They don’t look like the victims being saved by Detective Olivia Benson on Law and Order SVU.
They don’t have Liam Neeson on an international manhunt for them.
In fact, New York City’s sex trafficking victims look so much like you and I. In the daily hustle and bustle to get to work, you’ve probably even sat next to them on the subway.
While you’re thinking about your day at the office, they’re thinking about how stuck they are. Trapped in slavery. A slave to a pimp, a slave to their body, and a slave that you cannot see.
We often have a preconceived perception of what a sex slave looks like. Perhaps it’s influenced by Hollywood productions and media outlets alike. But let’s get one thing straight: It’s not background or status, successes or failures, nor is it anything one person makes the decision to do that forces them into a life of slavery.
“It’s that confluence of a super-young, vulnerable person meeting a predatory individual who is ultimately part of a billion-dollar sex industry,” said Rachel Lloyd, a sex trafficking survivor, and founder of the anti-sex trafficking group Girls Educational & Mentoring Services.
“They don’t really stand a chance.”
A recent three-part series published by the New York Post, gives a glimpse inside the hidden sex slave industry that’s living, breathing, and operating RIGHT under our noses. Here. In America. In New York City and beyond.
Cue dramatic SVU opening: “These are their stories.”
From the age of 2, “Alexis” was tossed around in and out of foster care. She went from one family to the next to her own, and back again.
First molested by her biological father at 8 years old, the sexual abuse very rapidly turned to rape.
What kind of chance does a kid have in the world when sex, abuse, and fear are the only things they’re ever taught? Before she was even old enough to know what her female organs could do, they were being used against her will.
When she was just 14 years old, Alexis had a cat that she couldn’t take care of. So she asked a man she met on the street to take care of it for her.
He was a neighborhood pimp.

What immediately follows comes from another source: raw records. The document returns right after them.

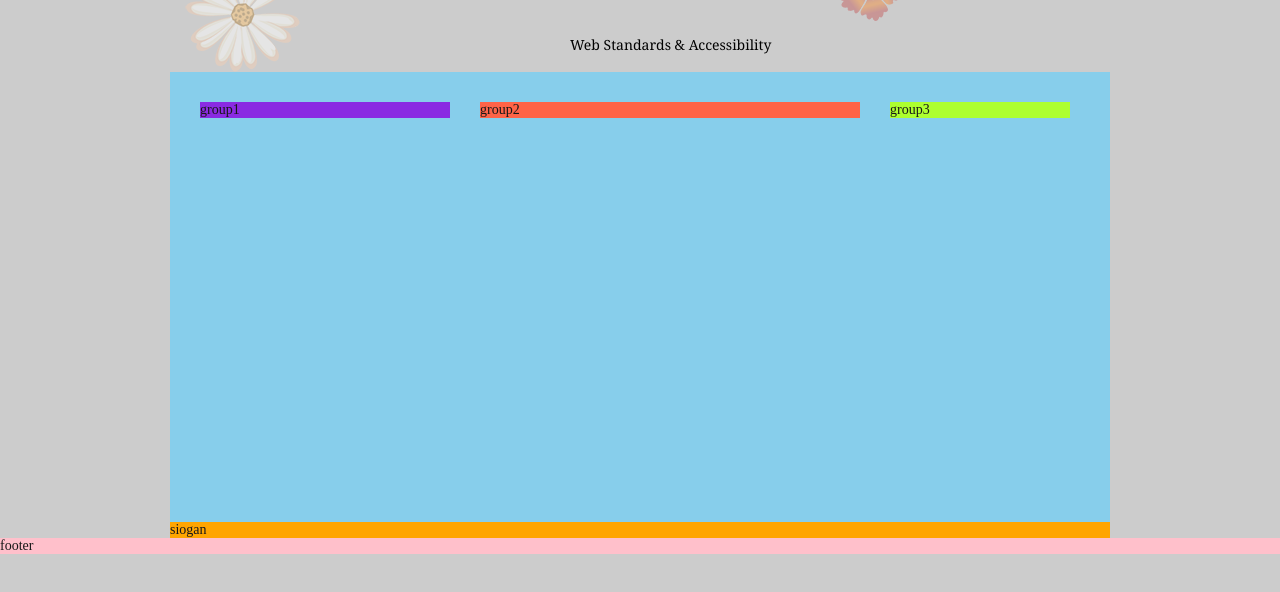
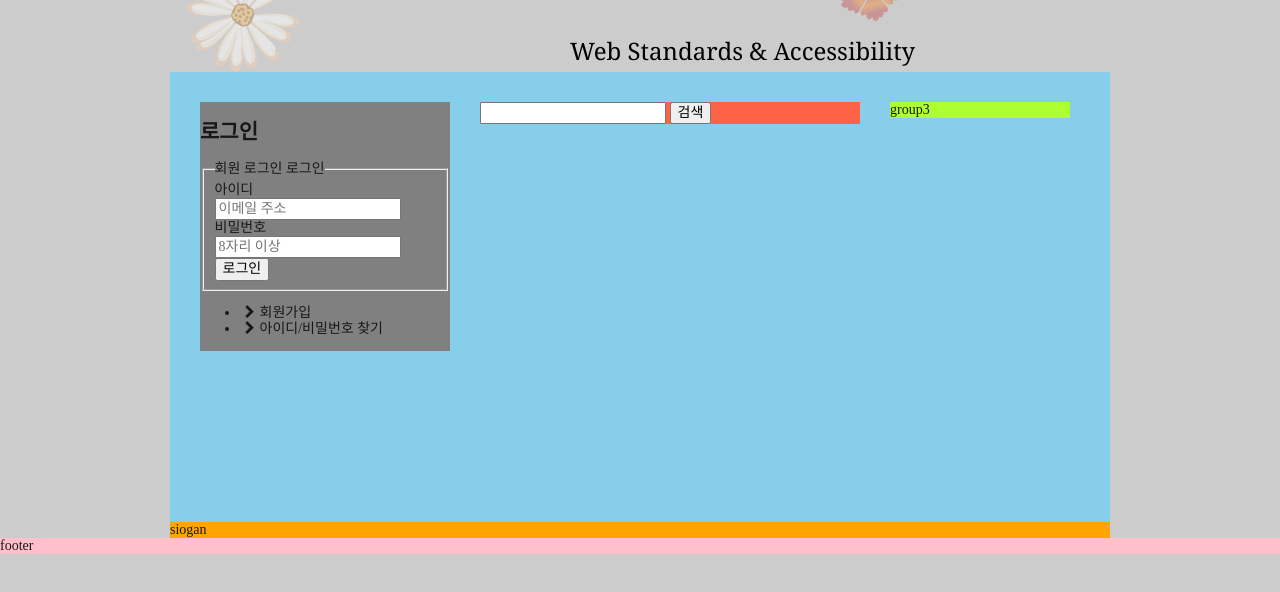
Before and after one commit to yhun940731/FDS18, a plain HTML site: page index.html in a window 1280 px wide. Shown: the part 160-752 px from the top of the page. Drawn offline with nearby package versions, Linux system fonts and the light colour scheme; a web font is replaced by a local one.

Commit message:
로그인 마크업 추가

```diff
--- a/css/stylesheet.css
+++ b/css/stylesheet.css
@@ -205,7 +205,7 @@ a{
     }
 
     100%{
-        font-size:: 24px;
+        font-size: 24px;
         color: rgba(0,0,0,1);
         transform: translate(400px,75px);
     }
@@ -226,7 +226,8 @@ a{
     position: relative;
 }
 
-.visual::before, .visual::after{
+.visual::before,
+.visual::after{
     content: "";
     position: absolute;
     top: 0;
@@ -257,7 +258,7 @@ a{
 }
 
 .visual-text{
-    width: 300px;
+    width: 500px;
     margin: 0;
     font-family: Georgia, 'Times New Roman', Times, serif;
     animation-name: textAni;
@@ -297,9 +298,13 @@ a{
 }
 
 .group1 {
-    background: blueviolet;
+    background: gray;
     width: 250px;
 
+}
+
+.logo{
+    display: block;
 }
 
 .group2 {
--- a/index.html
+++ b/index.html
@@ -148,9 +148,40 @@
     </div>
 
     <main class="main ">
-        <div class="group group1">group1</div>
-        <div class="group group2">group2</div>
-        <div class="group group3">group3</div>
+        <div class="group group1">
+            <section class="login">
+                <h2 class="login-heading">로그인</h2>
+                <form class="login-form" action="https://formspree.io/seulbinim@gmail.com" method="POST">
+                    <fieldset>
+                        <legend class="aria-hidden">회원 로그인 로그인</legend>
+                        <div class="user-email">
+                            <label for="userEmail">아이디</label>
+                            <input type="email" id="userEmail" name="userEmail" placeholder="이메일 주소" required>
+                        </div>
+                        <div class="user-pw">
+                            <label for="userPw">비밀번호</label>
+                            <input type="password" id="userPw" name="userPw" placeholder="8자리 이상" required>
+                        </div>
+                        <button class="btn-login" type="submit" >로그인</button>
+                    </fieldset>
+                </form>
+
+                <ul class="login-member">
+                    <li class="signup"><span class="icon-right-open" aria-hidden="true"></span><a href="#">회원가입</a></li>
+                    <li class="find-pw"><span class="icon-right-open" aria-hidden="true"></span><a href="#">아이디/비밀번호 찾기</a></li>
+                </ul>
+            </section>
+        </div>
+
+        <div class="group group2">
+            <form class="" action="https://formspree.io/seulbinim@gmail.com" method="POST">
+                <input type="search">
+                <button class="" type="submit">검색</button>
+            </form>
+        </div>
+
+        <div class="group group3">group3
+        </div>
         <!-- <div class="clearfix"></div> -->
     </main>
 
```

“He managed to get in a conversation with me about a party that he was going to do, and that a famous celebrity, Meek Mill, was going to be there . . . So he asked me if I’d like to go,” Alexis said in an interview at The Children’s Village, an organization that assisted in her rescue.
He asked her for pictures of herself for the party’s “VIP list,” and met her that night to take her to the “party.”
In the car on the ride there, he gave her a cup of sparkling wine, and in just a few short minutes, Alexis felt her jaw lock up and became hot.
What she didn’t know is that the pimp had used her “VIP list” photos to make an ad on Backpage.com. The two arrived at a Yonkers hotel where there were men who responded to the ad, waiting to have their turn with her.
Alexis spent 2 years in “the life,” before a friend told her about the safe haven that is The Children’s Village.
Now 22 years old, Alexis works full-time at a counseling center in the Bronx and is the proud mother of a 2-year-old daughter.
Alexis shares common “themes” with several sex trafficking victims both local to New York, and across the country.
According to the National Institute of Justice, an estimated 90 percent of children who become victims of domestic sex trafficking, were already victims of sexual abuse. Further, 50 to more than 90 percent of said victims have spent time in the child-welfare system.
Actor and human trafficking relief advocate, Ashton Kutcher, presented it to congress like this: Through research, experts have learned that there’s an extensive relationship between victims of sex trafficking and the foster care system.
Kutcher leverages that data to suggest that the inbound pipeline is a reflection of the foster care system. In order to put an end to slavery, we first have to identify where the victims are coming from — both at home and abroad.
“There are 500,000 kids in foster care today. I was astonished to find out that 70 percent of the inmates in the prisons across this country have touched the foster care system, and 80 percent of the people on death row were—at some point in time—exposed to the foster care system.”
“The most staggering statistic I found was that foster care children are four times more likely to be exposed to sexual abuse. That’s a breeding ground for trafficking.”
Kutcher then provides fact-based evidence to suggest that the foster care system in the United States provides a specific data-set that reflects what happens when displacement occurs abroad. In order to “seriously put an end to slavery,” we have to first understand all of the factors that lead to the “unintended consequences of our actions or in-actions.”
“When people are left out, when they’re neglected, when they’re not supported and when they’re not given the love that they need to grow, it becomes an incubator for trafficking.”
I beg of you this morning, educate yourself and KNOW the signs of human trafficking.
Sex slaves walk among us, and not a soul on this earth finds themselves “in the life” by choice. Speak up, give a voice to the voiceless, and recognize that this IS happening here. At home. In our backyards, our communities, and the streets where our children roam.